[[ Information shown open ]]
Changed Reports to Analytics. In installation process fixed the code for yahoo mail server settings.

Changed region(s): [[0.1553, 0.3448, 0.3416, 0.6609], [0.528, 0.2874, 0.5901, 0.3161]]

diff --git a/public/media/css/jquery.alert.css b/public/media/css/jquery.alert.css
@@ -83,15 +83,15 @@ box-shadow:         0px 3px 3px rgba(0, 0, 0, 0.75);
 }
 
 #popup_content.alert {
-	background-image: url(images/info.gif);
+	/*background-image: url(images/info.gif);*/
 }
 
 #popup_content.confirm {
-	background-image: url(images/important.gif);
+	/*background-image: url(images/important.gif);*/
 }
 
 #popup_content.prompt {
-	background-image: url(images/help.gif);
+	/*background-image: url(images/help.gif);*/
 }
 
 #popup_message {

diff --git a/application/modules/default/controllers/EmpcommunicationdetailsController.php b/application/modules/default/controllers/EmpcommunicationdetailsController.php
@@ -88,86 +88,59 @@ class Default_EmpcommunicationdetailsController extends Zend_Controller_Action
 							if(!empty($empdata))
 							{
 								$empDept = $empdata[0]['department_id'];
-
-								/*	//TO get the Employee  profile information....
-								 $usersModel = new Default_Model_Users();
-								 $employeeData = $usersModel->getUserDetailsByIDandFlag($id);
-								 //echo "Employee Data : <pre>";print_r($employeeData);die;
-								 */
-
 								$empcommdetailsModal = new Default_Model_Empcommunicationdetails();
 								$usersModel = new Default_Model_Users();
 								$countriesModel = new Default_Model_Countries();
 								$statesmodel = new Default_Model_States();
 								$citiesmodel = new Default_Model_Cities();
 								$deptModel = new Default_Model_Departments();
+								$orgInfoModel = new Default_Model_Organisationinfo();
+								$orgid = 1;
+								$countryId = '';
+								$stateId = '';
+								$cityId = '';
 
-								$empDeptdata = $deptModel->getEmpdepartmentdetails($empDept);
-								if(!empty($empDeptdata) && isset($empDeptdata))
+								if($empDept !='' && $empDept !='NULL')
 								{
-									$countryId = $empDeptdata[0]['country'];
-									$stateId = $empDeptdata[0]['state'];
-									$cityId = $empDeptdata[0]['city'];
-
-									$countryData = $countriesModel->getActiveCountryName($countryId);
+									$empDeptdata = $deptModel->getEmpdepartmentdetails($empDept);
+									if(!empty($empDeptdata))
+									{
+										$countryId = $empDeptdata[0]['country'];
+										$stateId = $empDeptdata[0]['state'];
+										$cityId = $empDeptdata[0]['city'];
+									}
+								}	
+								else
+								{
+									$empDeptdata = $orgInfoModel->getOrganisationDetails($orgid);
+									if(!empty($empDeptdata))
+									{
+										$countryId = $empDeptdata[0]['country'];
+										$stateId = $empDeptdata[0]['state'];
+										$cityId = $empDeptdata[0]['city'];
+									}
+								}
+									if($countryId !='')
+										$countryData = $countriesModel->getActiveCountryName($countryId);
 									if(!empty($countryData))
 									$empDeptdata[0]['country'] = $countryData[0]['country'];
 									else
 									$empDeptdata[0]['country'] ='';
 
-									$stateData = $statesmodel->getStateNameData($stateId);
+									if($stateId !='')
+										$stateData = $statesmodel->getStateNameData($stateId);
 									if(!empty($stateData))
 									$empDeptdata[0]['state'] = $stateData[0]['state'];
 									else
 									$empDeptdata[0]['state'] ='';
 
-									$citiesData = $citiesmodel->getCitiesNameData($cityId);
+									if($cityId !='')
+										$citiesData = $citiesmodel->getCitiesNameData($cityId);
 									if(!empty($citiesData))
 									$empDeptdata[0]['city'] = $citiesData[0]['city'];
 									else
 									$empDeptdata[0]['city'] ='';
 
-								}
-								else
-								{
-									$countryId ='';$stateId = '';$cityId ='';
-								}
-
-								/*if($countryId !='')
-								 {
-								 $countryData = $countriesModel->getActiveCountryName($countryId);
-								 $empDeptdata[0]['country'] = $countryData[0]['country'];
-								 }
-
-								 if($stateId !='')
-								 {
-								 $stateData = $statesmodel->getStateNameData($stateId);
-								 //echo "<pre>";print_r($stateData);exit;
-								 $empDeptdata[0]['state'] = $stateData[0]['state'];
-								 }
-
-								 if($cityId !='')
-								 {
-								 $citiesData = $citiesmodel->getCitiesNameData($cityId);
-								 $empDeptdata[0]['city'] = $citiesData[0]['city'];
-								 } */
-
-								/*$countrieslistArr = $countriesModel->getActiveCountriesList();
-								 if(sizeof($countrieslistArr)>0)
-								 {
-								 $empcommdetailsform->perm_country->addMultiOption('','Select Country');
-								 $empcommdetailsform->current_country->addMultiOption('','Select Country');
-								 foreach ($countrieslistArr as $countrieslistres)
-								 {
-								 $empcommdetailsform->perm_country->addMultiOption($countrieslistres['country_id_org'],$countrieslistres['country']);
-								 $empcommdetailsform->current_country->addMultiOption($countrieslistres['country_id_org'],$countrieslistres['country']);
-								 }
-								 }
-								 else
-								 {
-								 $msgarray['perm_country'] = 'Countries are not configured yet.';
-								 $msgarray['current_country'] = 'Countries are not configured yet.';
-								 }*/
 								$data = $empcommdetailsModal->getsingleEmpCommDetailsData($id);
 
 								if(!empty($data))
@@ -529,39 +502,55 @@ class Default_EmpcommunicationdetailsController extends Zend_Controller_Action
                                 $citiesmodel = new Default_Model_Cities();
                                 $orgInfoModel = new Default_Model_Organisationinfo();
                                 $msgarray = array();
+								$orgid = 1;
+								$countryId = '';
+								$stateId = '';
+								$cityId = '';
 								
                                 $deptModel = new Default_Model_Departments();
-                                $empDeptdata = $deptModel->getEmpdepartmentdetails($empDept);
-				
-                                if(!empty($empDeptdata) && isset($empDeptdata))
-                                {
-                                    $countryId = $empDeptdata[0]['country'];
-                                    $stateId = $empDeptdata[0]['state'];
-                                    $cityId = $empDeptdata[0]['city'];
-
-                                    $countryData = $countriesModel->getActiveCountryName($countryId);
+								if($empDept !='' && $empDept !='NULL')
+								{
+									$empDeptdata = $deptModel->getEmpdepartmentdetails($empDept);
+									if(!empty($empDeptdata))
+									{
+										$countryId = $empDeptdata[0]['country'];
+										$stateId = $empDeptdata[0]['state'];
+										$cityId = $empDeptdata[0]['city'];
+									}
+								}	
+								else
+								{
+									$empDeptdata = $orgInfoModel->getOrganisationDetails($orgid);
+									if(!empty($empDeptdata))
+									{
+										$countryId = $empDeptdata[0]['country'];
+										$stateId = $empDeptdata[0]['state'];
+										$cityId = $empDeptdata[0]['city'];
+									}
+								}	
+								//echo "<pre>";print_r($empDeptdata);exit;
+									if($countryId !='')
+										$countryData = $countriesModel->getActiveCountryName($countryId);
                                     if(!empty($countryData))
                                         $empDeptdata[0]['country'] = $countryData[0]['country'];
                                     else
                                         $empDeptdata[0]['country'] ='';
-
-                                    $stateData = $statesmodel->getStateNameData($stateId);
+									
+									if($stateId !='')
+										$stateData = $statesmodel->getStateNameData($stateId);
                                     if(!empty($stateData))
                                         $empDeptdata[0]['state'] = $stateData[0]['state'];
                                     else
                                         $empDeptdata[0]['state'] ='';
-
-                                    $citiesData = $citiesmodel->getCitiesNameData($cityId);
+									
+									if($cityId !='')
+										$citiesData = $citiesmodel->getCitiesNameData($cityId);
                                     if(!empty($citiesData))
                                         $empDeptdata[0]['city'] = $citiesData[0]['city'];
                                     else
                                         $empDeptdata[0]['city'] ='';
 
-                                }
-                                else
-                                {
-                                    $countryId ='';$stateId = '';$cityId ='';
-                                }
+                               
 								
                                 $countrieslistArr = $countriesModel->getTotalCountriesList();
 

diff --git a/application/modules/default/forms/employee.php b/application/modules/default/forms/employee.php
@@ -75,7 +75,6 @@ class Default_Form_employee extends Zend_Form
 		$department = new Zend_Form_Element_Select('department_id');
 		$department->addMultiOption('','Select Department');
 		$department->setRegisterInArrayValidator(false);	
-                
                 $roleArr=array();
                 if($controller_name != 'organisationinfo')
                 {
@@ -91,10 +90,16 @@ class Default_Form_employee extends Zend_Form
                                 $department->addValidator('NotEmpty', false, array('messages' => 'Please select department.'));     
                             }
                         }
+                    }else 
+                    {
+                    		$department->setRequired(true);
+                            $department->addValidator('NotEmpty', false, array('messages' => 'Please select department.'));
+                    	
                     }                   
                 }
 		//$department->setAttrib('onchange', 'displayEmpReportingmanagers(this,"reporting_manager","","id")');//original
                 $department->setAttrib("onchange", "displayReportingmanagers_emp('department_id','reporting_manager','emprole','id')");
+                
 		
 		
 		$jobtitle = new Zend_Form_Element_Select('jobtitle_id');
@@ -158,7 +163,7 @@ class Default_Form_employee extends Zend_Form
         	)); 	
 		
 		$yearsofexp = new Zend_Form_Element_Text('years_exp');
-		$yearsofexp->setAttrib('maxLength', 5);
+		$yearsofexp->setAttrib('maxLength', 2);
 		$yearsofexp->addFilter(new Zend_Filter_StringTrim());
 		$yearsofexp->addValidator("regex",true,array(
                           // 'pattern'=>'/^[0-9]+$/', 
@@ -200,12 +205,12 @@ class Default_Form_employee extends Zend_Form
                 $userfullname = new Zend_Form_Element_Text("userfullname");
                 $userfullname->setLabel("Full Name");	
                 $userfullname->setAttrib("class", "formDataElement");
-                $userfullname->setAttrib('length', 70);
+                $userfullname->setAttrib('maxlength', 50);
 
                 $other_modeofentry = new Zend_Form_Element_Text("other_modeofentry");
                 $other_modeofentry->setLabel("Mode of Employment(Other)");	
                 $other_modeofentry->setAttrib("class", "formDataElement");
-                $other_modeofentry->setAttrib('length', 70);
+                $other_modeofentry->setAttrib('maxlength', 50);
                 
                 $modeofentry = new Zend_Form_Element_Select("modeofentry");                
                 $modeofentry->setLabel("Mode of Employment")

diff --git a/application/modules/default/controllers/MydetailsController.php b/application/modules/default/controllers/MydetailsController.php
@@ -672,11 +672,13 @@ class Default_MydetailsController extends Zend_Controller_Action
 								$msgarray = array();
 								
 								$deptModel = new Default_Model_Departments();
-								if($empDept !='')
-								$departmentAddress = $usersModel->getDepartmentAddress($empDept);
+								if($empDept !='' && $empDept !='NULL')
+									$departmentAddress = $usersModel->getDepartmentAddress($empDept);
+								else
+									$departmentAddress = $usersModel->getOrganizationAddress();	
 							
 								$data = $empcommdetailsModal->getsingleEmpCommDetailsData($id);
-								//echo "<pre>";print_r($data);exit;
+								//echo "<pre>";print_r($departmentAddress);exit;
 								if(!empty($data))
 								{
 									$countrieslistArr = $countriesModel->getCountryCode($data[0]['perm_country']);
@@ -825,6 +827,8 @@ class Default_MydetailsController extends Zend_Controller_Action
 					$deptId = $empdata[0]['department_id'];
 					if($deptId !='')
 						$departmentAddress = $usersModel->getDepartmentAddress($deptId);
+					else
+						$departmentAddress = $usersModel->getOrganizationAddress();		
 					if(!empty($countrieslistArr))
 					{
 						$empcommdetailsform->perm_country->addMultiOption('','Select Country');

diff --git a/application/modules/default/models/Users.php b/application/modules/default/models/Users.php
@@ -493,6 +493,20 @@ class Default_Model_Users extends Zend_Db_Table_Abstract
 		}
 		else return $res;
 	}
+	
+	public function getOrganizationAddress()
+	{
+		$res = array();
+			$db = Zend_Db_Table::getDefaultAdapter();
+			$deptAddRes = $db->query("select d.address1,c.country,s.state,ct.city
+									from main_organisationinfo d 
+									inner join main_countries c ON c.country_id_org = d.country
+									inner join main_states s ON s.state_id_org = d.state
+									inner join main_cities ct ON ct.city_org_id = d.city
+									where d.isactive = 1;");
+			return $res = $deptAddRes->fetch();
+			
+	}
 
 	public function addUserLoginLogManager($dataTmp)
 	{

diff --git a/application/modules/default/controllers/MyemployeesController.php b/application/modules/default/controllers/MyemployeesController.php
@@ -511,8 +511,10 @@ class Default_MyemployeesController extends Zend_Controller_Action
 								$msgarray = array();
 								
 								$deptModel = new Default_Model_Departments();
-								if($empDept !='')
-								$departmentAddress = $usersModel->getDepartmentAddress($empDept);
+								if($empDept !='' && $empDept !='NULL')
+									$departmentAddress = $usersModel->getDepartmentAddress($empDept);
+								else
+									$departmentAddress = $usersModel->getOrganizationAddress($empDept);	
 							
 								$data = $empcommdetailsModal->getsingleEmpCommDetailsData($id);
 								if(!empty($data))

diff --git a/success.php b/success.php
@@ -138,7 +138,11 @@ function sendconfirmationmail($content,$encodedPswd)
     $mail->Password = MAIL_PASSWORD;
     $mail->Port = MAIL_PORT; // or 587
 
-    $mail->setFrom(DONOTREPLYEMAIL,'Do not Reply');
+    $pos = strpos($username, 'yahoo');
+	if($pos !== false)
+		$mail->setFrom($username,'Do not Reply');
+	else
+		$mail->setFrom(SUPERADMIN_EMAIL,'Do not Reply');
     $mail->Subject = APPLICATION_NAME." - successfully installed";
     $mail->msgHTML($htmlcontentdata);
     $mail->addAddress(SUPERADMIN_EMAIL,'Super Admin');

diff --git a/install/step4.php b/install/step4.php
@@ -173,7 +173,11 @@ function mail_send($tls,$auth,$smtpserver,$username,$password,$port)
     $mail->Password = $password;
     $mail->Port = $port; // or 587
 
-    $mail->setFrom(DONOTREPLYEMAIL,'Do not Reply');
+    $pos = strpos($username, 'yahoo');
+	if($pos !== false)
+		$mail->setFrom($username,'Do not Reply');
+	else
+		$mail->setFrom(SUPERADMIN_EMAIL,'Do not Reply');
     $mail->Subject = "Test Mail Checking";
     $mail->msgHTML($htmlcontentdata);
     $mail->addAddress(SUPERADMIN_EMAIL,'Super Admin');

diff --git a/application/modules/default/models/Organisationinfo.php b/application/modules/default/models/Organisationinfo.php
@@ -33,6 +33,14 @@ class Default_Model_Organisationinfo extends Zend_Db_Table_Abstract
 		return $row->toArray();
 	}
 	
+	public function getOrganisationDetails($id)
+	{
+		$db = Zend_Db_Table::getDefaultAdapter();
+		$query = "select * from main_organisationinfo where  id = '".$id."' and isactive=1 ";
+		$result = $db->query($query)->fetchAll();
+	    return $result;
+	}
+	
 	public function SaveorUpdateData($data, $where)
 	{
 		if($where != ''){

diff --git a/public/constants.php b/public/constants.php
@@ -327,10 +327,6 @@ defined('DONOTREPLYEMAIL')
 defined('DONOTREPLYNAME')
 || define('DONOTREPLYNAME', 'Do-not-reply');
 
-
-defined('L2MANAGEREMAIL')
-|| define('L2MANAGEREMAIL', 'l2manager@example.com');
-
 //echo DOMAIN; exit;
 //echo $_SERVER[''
[[ Information shown closed ]]
Check each line of the listing for "images". Show those that have it.

-	background-image: url(images/info.gif);
+	/*background-image: url(images/info.gif);*/
-	background-image: url(images/important.gif);
+	/*background-image: url(images/important.gif);*/
-	background-image: url(images/help.gif);
+	/*background-image: url(images/help.gif);*/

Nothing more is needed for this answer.